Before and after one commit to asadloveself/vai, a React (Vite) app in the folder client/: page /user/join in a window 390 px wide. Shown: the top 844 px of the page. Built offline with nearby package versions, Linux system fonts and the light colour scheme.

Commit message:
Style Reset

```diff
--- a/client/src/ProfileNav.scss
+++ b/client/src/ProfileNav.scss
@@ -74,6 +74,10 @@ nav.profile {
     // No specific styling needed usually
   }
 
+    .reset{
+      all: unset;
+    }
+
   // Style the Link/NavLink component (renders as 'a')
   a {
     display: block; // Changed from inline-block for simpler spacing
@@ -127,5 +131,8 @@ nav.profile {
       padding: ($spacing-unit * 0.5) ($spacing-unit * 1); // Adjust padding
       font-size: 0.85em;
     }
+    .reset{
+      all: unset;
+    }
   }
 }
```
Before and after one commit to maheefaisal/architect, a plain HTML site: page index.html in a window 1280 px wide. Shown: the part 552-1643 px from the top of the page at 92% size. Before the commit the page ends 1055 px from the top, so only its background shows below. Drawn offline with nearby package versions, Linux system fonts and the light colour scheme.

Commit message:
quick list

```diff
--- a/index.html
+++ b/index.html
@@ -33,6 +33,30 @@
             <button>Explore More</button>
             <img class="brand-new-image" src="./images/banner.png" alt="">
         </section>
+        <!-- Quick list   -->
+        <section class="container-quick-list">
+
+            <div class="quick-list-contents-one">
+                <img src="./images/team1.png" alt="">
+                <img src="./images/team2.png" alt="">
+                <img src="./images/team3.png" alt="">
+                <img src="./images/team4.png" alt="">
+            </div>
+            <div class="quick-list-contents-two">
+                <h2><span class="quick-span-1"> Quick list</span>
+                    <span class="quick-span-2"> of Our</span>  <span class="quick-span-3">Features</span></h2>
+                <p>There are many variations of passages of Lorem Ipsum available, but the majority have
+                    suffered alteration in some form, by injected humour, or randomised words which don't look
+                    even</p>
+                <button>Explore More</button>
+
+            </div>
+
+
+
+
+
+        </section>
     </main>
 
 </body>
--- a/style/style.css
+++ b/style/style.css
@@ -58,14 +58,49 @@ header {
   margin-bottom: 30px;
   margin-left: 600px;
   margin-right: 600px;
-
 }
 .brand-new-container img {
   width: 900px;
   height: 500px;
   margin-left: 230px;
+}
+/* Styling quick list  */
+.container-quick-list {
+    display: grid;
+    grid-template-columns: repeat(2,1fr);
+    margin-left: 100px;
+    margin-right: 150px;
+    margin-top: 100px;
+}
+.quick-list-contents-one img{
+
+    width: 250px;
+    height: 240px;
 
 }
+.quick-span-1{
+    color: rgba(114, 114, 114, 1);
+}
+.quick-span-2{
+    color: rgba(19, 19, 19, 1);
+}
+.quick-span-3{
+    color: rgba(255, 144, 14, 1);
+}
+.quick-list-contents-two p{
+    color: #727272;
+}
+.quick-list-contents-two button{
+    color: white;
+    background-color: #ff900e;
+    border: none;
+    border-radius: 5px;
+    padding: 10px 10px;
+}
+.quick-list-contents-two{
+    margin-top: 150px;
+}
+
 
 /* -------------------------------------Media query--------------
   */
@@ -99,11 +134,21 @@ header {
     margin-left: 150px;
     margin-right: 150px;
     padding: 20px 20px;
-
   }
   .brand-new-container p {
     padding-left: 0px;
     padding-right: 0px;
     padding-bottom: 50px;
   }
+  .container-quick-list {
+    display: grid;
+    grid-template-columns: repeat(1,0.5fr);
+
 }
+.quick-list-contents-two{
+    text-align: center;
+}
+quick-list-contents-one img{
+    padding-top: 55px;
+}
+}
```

■ ■ ■ ■ ■ ■ ■

TASK DETAILS
Exactly how many lines of the records hold "class"? Give the number without any words.

EXERCISE RESPONSE
6